Take every line from the listing below that includes "resources" and copy it.

┏━━

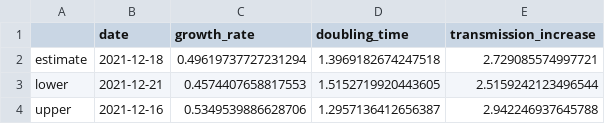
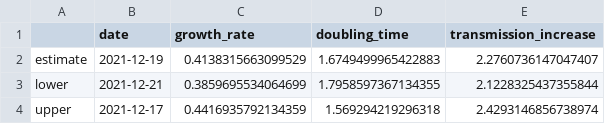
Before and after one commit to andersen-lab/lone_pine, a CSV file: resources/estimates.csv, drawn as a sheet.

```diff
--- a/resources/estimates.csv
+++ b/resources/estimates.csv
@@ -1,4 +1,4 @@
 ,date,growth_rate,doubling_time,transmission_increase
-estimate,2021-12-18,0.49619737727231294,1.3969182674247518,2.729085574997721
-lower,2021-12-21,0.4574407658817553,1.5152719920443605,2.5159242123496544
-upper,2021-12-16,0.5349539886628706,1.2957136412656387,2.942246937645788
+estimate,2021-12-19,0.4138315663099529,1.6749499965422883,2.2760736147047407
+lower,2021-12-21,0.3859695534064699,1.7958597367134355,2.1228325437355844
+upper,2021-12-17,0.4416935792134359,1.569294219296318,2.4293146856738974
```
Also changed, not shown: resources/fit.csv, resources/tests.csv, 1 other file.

┗━━

**Answer to this task**:
Before and after one commit to andersen-lab/lone_pine, a CSV file: resources/estimates.csv, drawn as a sheet.
--- a/resources/estimates.csv
+++ b/resources/estimates.csv
Also changed, not shown: resources/fit.csv, resources/tests.csv, 1 other file.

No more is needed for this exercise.